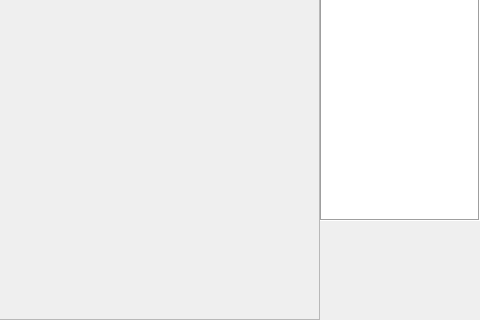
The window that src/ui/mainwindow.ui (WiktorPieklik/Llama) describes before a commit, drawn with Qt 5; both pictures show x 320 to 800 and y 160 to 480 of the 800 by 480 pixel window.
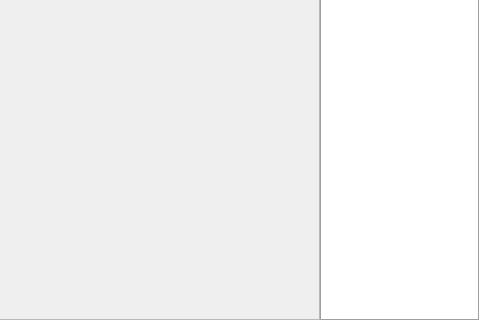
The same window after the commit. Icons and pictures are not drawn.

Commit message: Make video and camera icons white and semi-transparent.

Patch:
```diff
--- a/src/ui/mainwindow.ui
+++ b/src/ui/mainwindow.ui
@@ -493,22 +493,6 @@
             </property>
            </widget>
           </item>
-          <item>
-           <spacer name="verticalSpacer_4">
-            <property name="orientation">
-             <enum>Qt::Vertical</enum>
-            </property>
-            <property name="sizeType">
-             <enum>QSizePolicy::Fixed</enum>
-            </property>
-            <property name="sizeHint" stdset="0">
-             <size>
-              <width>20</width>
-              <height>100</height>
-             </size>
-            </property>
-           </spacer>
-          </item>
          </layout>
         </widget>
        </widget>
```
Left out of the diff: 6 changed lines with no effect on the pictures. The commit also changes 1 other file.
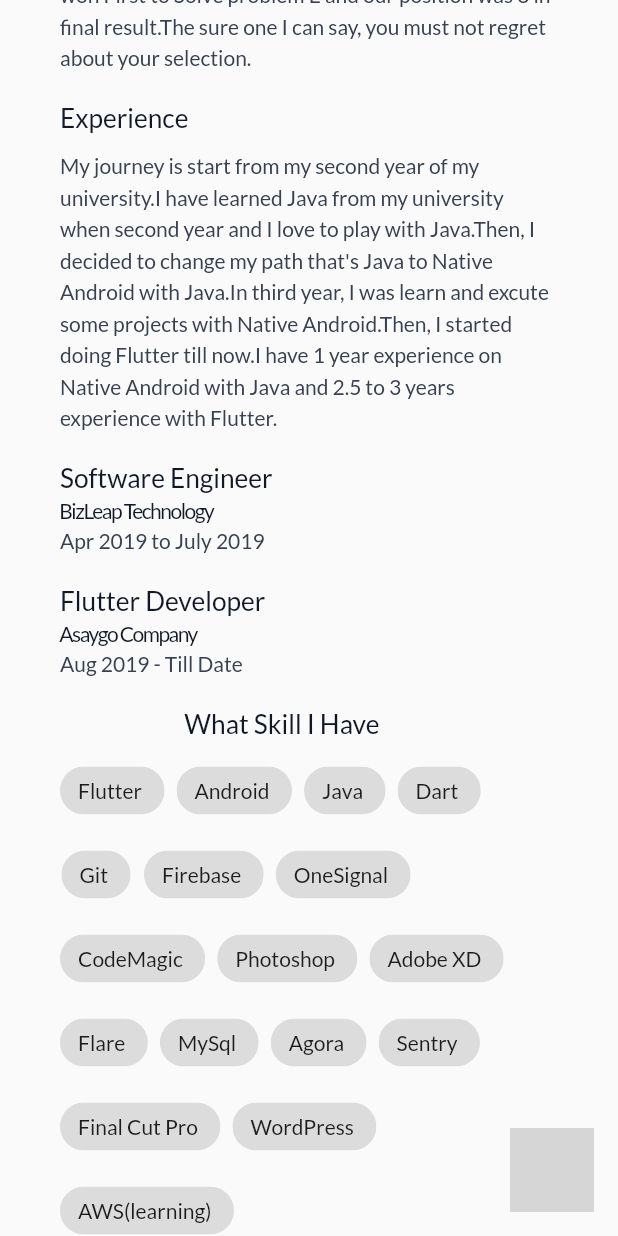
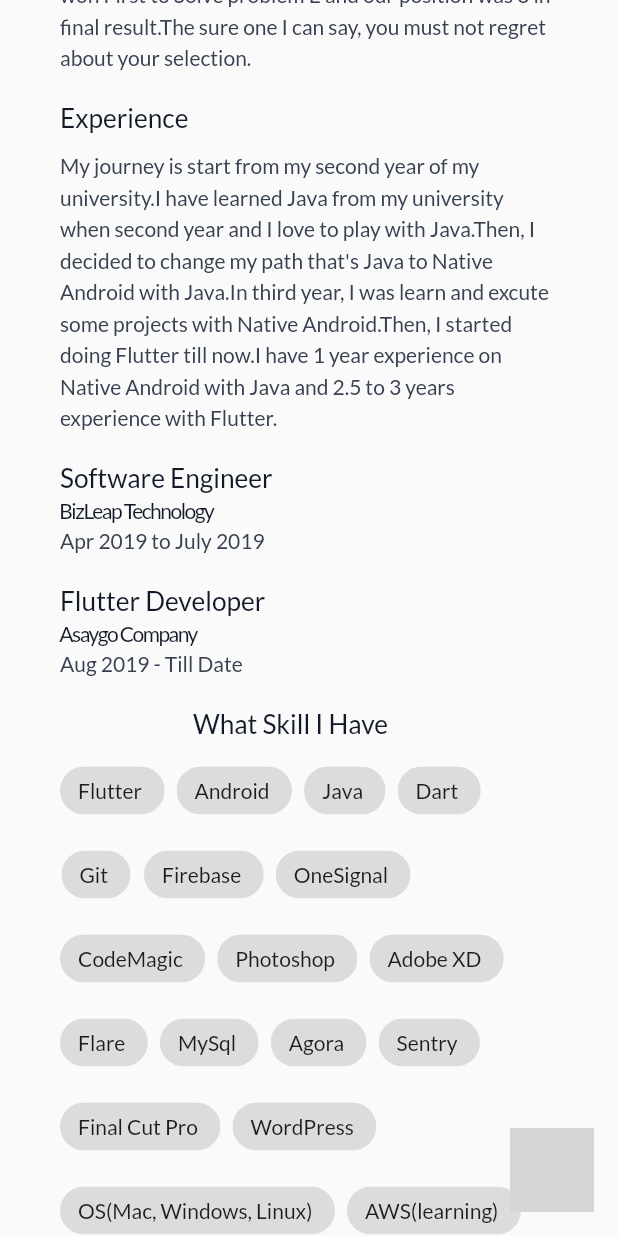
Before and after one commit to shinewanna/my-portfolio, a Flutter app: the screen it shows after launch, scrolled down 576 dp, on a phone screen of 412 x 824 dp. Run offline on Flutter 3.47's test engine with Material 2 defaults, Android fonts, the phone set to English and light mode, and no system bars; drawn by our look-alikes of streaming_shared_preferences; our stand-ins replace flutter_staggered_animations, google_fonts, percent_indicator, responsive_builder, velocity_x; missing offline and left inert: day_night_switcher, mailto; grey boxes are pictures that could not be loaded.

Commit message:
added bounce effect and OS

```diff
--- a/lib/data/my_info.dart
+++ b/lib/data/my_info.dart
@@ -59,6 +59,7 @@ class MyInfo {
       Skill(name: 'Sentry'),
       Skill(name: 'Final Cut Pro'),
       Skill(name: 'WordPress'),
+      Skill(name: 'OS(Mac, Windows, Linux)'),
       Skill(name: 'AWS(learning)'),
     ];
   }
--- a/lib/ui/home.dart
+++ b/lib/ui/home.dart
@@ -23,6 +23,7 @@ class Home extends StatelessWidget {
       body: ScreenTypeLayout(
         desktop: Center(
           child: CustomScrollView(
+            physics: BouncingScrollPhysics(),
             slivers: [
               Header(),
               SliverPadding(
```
■ ■ ■ ■ ■
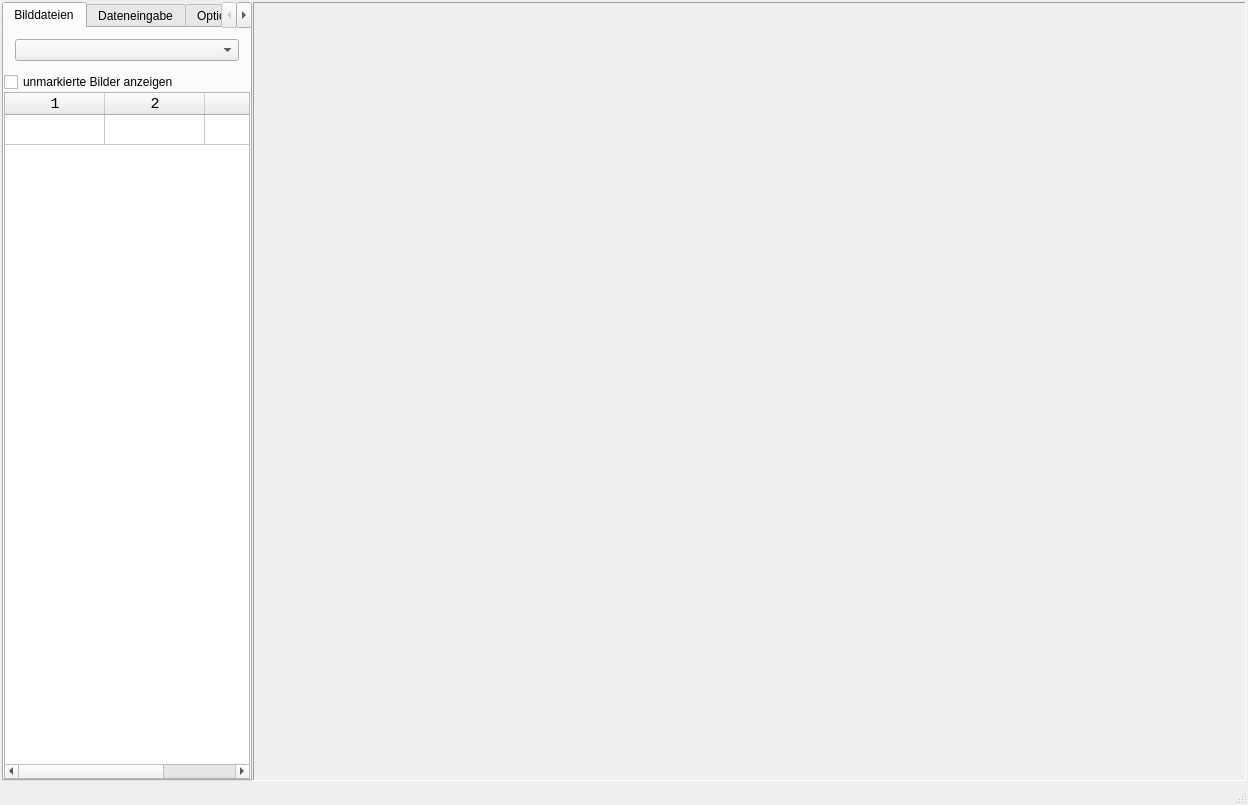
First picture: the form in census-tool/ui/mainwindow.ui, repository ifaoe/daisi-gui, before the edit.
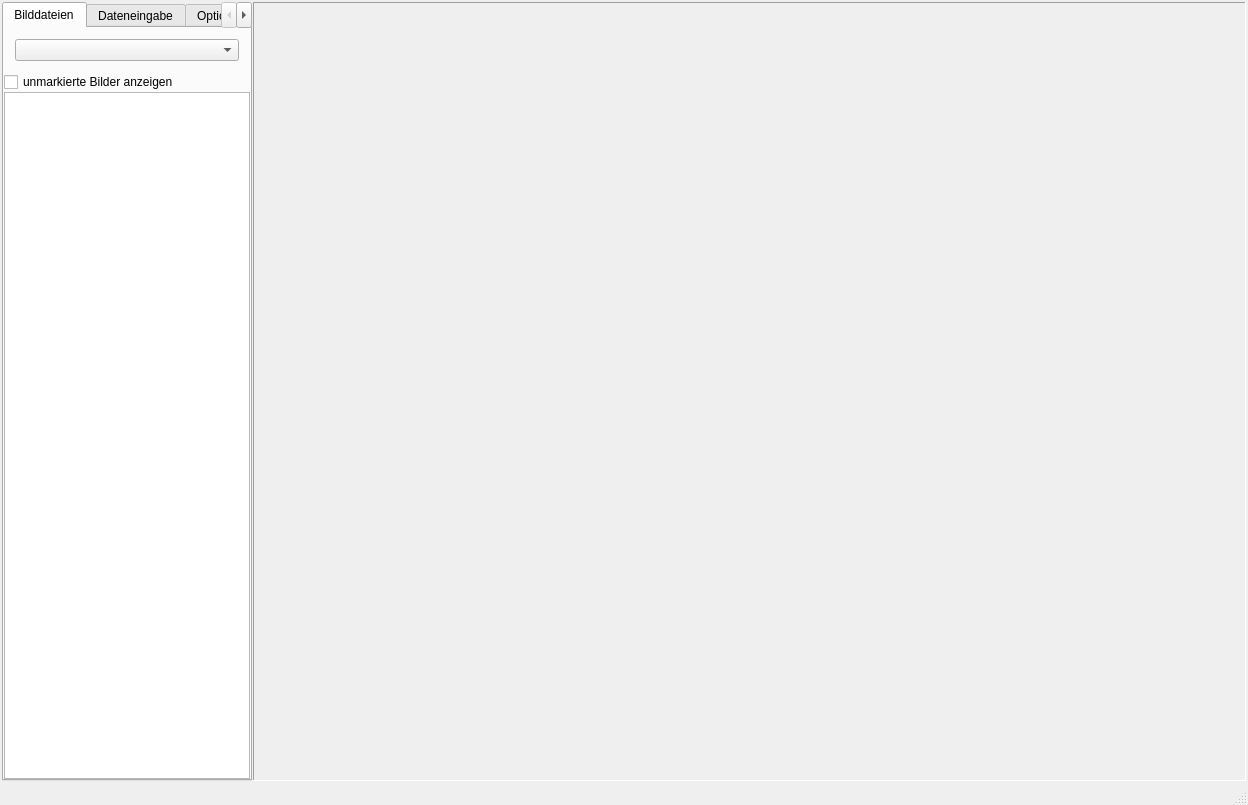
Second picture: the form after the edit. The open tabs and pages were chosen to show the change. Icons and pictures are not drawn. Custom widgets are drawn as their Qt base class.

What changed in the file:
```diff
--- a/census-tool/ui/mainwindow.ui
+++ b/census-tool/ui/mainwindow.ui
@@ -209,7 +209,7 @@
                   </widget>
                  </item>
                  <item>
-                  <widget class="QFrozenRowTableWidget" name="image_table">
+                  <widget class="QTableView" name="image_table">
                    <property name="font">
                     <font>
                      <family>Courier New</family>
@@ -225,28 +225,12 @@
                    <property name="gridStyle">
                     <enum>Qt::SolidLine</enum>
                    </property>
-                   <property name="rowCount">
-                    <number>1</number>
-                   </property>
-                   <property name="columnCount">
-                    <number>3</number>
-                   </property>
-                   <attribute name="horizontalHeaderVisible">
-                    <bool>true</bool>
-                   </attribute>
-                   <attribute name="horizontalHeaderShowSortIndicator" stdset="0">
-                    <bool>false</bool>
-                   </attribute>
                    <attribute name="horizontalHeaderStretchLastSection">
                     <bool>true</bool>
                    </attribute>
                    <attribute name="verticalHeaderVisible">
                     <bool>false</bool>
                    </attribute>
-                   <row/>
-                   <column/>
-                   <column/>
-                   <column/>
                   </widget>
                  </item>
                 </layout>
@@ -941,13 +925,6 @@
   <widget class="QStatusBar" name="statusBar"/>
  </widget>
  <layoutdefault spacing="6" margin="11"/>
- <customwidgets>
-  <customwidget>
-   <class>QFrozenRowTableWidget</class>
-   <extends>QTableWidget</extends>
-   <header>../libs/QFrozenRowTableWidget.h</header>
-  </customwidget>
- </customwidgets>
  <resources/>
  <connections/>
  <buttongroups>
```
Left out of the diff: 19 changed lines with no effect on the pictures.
■ ■ ■ ■ ■
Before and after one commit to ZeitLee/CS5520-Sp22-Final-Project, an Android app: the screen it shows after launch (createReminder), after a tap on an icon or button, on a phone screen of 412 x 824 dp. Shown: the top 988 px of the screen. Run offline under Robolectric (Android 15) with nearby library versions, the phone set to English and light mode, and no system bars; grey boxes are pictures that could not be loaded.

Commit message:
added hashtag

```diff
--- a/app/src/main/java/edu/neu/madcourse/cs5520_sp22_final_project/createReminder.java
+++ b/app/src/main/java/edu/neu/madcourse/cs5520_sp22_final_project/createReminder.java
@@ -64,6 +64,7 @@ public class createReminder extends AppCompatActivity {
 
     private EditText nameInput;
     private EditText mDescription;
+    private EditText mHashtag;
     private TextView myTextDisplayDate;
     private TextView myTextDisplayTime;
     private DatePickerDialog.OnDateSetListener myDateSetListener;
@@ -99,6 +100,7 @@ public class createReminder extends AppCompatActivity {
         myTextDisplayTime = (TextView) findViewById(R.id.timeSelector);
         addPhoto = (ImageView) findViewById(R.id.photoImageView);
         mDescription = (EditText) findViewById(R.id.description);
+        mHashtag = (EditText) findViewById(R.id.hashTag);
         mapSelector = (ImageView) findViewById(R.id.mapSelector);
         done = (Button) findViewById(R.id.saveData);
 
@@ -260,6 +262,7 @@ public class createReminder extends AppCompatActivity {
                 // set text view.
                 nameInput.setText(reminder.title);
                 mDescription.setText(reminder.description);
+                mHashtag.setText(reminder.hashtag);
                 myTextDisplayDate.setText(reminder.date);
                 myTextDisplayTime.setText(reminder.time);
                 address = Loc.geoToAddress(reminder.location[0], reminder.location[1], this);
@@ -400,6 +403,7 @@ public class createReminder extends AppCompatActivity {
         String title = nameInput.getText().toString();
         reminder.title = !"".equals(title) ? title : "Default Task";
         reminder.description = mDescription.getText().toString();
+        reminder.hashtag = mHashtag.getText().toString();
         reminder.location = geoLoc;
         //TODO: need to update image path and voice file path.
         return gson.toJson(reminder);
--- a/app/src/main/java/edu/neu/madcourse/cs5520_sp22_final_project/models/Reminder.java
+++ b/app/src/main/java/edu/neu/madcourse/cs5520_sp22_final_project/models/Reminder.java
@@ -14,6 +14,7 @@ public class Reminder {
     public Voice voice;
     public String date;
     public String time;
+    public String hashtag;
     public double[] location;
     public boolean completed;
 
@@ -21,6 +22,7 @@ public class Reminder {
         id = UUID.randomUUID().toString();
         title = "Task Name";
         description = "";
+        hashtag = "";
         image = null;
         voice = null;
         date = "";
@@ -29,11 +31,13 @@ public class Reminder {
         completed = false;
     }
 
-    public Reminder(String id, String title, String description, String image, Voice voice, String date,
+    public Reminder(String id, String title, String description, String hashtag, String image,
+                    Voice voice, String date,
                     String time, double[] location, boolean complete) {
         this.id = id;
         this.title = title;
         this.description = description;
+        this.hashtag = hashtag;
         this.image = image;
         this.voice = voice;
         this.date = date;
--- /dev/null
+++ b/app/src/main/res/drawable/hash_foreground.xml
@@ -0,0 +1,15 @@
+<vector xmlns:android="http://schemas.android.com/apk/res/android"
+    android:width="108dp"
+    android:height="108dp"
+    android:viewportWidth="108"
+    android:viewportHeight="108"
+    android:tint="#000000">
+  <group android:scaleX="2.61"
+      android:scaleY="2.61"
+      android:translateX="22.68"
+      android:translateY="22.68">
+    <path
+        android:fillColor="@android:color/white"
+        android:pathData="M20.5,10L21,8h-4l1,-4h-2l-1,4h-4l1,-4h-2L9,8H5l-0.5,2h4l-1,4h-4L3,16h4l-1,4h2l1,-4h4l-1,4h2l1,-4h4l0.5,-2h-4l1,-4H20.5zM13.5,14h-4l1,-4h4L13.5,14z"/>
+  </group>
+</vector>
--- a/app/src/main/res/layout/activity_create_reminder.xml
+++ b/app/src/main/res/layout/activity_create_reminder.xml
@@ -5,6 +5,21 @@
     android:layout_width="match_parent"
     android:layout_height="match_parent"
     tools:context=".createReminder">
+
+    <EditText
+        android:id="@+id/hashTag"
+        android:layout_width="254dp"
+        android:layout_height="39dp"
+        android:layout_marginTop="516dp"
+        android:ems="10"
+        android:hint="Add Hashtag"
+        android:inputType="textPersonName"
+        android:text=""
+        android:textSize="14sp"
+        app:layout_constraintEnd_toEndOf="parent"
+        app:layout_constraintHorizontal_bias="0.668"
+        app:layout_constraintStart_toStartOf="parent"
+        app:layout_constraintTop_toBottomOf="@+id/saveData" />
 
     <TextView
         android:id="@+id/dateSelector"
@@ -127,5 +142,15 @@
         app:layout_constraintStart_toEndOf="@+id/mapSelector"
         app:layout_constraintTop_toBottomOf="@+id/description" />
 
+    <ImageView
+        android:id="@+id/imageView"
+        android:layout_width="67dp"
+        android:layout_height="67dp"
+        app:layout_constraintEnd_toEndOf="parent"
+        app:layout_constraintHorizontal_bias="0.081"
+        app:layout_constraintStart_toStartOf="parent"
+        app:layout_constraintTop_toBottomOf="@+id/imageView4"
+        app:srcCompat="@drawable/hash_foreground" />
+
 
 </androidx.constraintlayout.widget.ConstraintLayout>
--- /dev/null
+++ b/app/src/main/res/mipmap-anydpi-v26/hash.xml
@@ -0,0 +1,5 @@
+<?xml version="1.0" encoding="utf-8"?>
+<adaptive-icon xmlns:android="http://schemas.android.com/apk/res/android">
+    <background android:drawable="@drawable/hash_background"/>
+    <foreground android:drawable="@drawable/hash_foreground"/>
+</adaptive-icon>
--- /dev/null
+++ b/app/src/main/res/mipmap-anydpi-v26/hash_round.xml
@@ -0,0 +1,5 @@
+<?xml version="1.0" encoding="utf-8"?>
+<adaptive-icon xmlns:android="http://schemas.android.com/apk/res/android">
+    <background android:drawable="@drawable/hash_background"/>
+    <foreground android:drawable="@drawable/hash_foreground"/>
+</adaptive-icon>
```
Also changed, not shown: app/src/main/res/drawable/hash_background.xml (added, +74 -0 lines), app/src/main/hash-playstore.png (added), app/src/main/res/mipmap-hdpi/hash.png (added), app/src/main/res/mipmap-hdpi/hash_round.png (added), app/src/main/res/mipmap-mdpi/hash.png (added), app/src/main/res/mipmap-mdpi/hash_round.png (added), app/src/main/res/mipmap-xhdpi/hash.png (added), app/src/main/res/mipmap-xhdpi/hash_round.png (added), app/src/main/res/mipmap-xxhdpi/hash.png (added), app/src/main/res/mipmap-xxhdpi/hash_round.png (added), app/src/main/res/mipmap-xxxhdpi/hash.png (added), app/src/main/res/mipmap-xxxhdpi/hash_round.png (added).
■ ■ ■ ■ ■
◆ Exercise prompt: Check each line above for "getText" and please state only how many have it.

◆ Task answer: 3